* _Work item_:
Look through the data below and show every line that includes "value".

(Web page revision data)
== Segment start ==
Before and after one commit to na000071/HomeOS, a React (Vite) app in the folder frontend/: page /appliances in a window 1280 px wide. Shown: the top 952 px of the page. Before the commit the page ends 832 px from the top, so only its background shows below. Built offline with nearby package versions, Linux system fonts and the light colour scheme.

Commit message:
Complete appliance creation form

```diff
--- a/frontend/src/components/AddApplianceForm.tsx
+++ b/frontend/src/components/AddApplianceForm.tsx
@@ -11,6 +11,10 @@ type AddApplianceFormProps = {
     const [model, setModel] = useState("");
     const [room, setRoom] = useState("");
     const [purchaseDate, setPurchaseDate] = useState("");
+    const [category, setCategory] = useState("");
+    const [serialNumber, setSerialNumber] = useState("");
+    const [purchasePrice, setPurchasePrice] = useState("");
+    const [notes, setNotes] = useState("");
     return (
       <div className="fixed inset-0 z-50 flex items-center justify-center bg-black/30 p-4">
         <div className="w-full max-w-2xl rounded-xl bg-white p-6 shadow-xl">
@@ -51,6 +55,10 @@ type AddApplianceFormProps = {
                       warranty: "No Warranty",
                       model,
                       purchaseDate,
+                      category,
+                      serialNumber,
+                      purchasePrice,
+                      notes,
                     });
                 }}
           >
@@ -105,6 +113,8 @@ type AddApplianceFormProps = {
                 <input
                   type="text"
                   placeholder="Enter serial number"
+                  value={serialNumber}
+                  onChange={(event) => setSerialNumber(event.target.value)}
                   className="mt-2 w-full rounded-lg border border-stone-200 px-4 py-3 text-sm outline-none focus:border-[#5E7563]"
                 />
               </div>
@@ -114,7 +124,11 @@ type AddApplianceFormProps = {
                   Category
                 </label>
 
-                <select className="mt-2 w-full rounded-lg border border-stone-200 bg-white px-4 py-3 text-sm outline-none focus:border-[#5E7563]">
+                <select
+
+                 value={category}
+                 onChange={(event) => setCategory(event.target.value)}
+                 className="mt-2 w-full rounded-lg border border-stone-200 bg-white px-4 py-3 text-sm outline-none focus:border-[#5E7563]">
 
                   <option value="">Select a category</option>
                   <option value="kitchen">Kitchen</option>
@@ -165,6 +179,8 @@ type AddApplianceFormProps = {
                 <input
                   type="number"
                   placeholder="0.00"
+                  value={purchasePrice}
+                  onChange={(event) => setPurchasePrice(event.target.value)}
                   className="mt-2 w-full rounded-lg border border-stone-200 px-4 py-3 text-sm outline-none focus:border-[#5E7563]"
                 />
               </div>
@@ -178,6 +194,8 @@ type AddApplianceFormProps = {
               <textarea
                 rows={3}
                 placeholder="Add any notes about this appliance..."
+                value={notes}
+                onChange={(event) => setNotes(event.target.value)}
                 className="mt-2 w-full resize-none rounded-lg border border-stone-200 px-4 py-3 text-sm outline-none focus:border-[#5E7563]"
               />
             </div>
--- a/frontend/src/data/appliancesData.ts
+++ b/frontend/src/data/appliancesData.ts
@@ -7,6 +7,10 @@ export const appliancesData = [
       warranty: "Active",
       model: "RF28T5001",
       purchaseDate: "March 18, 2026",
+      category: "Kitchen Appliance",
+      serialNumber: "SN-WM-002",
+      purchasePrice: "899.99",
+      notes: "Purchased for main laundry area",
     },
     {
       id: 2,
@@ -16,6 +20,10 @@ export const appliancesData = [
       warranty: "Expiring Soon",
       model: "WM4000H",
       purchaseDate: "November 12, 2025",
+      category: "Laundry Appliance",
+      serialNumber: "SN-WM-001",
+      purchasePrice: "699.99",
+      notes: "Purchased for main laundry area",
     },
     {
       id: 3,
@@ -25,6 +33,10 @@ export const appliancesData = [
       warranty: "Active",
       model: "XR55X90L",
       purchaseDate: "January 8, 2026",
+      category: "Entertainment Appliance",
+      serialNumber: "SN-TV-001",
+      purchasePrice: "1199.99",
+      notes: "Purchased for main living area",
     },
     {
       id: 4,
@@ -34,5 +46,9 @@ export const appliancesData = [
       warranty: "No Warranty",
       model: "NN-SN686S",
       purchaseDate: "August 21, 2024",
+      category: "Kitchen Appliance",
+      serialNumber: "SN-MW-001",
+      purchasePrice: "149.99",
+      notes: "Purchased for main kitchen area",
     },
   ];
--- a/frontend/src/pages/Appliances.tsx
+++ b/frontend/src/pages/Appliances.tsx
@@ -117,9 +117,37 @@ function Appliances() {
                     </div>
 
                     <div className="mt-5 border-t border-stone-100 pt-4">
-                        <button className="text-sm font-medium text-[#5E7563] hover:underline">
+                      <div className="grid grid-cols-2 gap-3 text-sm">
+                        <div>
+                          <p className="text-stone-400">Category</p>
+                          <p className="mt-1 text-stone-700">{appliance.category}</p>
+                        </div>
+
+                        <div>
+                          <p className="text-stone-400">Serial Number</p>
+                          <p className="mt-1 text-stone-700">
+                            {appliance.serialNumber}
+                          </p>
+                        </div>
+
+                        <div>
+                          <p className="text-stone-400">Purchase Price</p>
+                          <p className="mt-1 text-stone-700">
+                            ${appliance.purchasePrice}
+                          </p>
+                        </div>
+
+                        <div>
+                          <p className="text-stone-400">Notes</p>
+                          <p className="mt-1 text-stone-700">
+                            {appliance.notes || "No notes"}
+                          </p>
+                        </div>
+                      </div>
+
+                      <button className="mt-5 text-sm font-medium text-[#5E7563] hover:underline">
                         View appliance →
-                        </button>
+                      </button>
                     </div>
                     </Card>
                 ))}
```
== Segment end ==
* _Response to the exercise_:
+                  value={serialNumber}
+                  onChange={(event) => setSerialNumber(event.target.value)}
+                 value={category}
+                 onChange={(event) => setCategory(event.target.value)}
                   <option value="">Select a category</option>
                   <option value="kitchen">Kitchen</option>
+                  value={purchasePrice}
+                  onChange={(event) => setPurchasePrice(event.target.value)}
+                value={notes}
+                onChange={(event) => setNotes(event.target.value)}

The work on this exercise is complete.